## Try it
For each line below that includes the word "template", make a copy.

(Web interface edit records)
"""

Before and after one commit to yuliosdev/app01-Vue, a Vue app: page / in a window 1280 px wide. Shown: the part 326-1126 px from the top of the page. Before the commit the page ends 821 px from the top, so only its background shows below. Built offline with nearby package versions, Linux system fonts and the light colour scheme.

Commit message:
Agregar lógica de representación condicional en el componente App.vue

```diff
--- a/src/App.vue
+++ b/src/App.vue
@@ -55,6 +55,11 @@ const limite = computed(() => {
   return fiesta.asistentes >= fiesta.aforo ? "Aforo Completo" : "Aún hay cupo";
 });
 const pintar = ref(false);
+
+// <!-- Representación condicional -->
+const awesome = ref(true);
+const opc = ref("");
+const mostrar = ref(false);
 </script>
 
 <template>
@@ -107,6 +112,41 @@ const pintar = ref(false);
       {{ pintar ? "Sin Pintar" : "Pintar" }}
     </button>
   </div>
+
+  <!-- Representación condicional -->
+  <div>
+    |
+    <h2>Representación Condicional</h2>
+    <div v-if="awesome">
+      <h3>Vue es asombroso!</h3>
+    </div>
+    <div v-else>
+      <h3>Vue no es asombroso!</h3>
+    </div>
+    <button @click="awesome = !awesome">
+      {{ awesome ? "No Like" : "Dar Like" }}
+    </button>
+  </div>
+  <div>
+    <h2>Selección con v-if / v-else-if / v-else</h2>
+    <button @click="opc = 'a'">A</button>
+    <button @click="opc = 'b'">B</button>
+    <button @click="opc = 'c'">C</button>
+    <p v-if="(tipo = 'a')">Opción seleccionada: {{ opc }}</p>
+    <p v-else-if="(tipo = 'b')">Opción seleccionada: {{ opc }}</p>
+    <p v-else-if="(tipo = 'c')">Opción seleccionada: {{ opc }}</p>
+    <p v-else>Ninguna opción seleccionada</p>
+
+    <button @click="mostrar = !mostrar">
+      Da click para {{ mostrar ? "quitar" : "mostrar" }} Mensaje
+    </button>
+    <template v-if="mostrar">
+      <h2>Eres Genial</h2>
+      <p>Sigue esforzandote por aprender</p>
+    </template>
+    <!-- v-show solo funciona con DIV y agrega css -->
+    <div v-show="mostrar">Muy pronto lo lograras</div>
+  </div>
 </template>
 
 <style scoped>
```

"""

## Response
 <template>
+    <template v-if="mostrar">
+    </template>
 </template>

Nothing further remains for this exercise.